The Rains Came


The rains came and

we were kept inside;

it felt right to be

eclipsed for the first

time, to be engulfed

and you close but afraid

to accelerate in free fall

from record miles. Thunder,

lightning signaled we’d

passed the speed of sound.

After daring atmospheres we

only wanted to be alone, to

make love, swell cloud

like, and be intoxicated.


Our first was born in

the hollow of the night.

I phoned everyone I’d

met to say, “I have a

son.” Not one was angry

and the men especially

were kind and their wives

came on the line and

I apologized for the time.


When I write, I’m alone

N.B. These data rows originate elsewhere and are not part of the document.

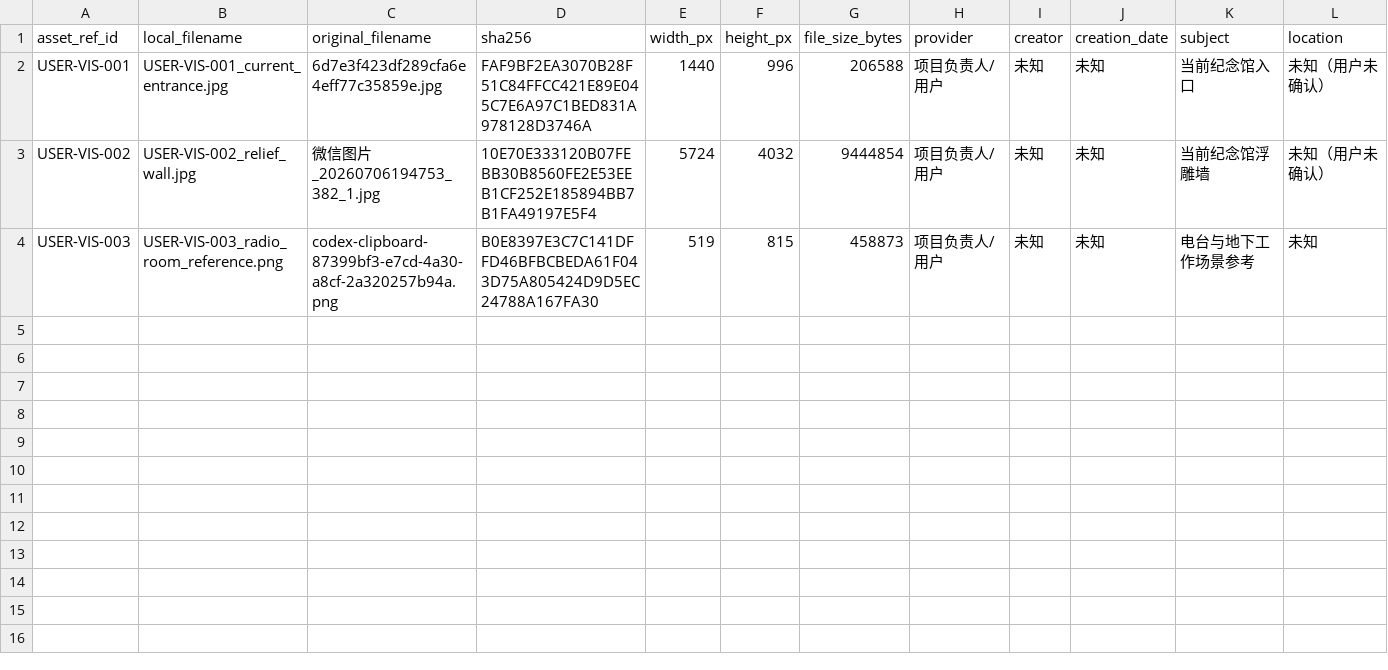
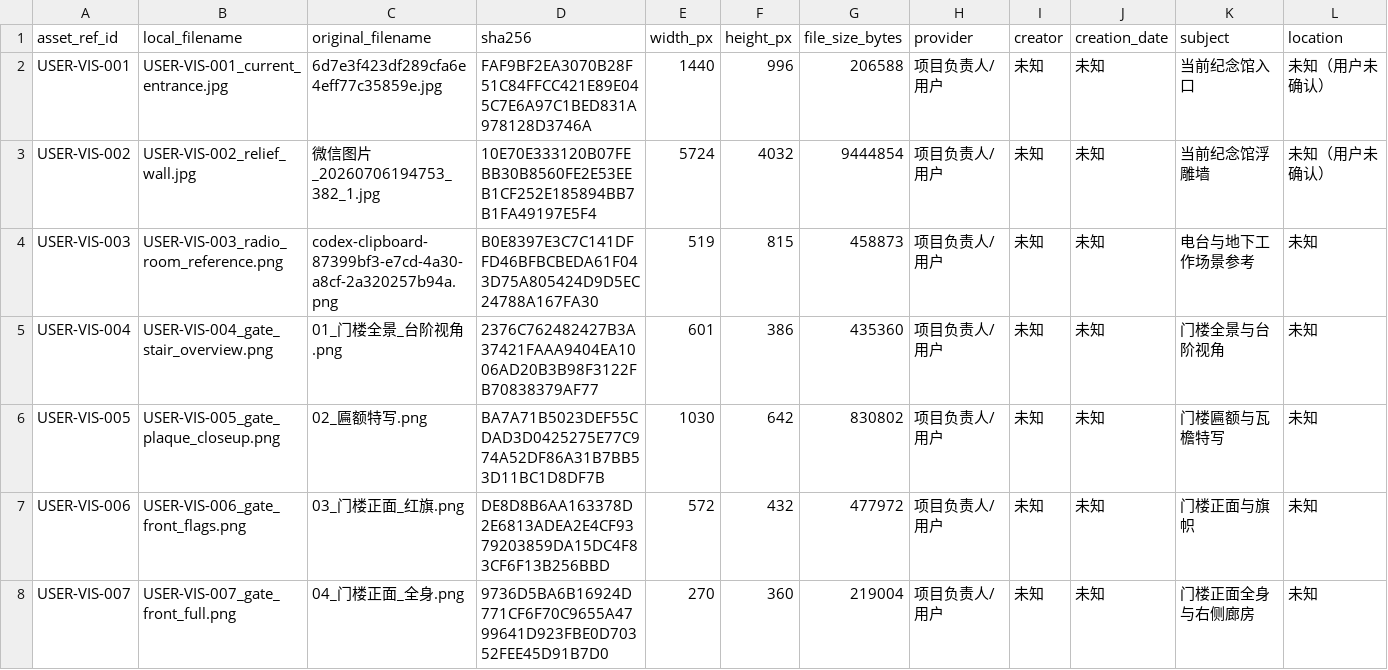
Before and after one commit to Linzeyu912/red-wave-ar, a CSV file: modeling_input/S1/material_manifest.csv, drawn as a sheet; only a part is shown; rows hold the shown columns only; the diff names each change by its address in the sheet, - before the commit and + after, or states it on an @@ line.

Commit message:
docs(S1): archive gate model delivery

```diff
--- a/modeling_input/S1/material_manifest.csv
+++ b/modeling_input/S1/material_manifest.csv
+row 5: USER-VIS-004 | USER-VIS-004_gate_stair_overview.png | 01_门楼全景_台阶视角.png | 2376C762482427B3A37421FAAA9404EA1006AD20B3B98F3122FB70838379AF77 | 601 | 386 | 435360 | 项目负责人/用户 | 未知 | 未知 | 门楼全景与台阶视角 | 未知
+row 6: USER-VIS-005 | USER-VIS-005_gate_plaque_closeup.png | 02_匾额特写.png | BA7A71B5023DEF55CDAD3D0425275E77C974A52DF86A31B7BB53D11BC1D8DF7B | 1030 | 642 | 830802 | 项目负责人/用户 | 未知 | 未知 | 门楼匾额与瓦檐特写 | 未知
+row 7: USER-VIS-006 | USER-VIS-006_gate_front_flags.png | 03_门楼正面_红旗.png | DE8D8B6AA163378D2E6813ADEA2E4CF9379203859DA15DC4F83CF6F13B256BBD | 572 | 432 | 477972 | 项目负责人/用户 | 未知 | 未知 | 门楼正面与旗帜 | 未知
+row 8: USER-VIS-007 | USER-VIS-007_gate_front_full.png | 04_门楼正面_全身.png | 9736D5BA6B16924D771CF6F70C9655A4799641D923FBE0D70352FEE45D91B7D0 | 270 | 360 | 219004 | 项目负责人/用户 | 未知 | 未知 | 门楼正面全身与右侧廊房 | 未知
```
Also changed, not shown: modeling_input/S1/package_manifest.csv, 11 other files.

but when I surface you

look first while I smoke;

I hate separation but you have

no idea of the amazing

terrains, the guardians I meet,

how often I stop to take

adjectives describing you

before leaving upward

in a stream.





Charles Bane, Jr. is the American author of The Chapbook ( Curbside Splendor, 2011) and Love Poems ( Kelsay Books, 2014). His work was described by the Huffington Post as “not only standing on the shoulders of giants, but shrinking them.”  Creator of The Meaning Of Poetry series for The Gutenberg Project, he is a current nominee as Poet Laureate of Florida.


Cover photo: Allen Forrest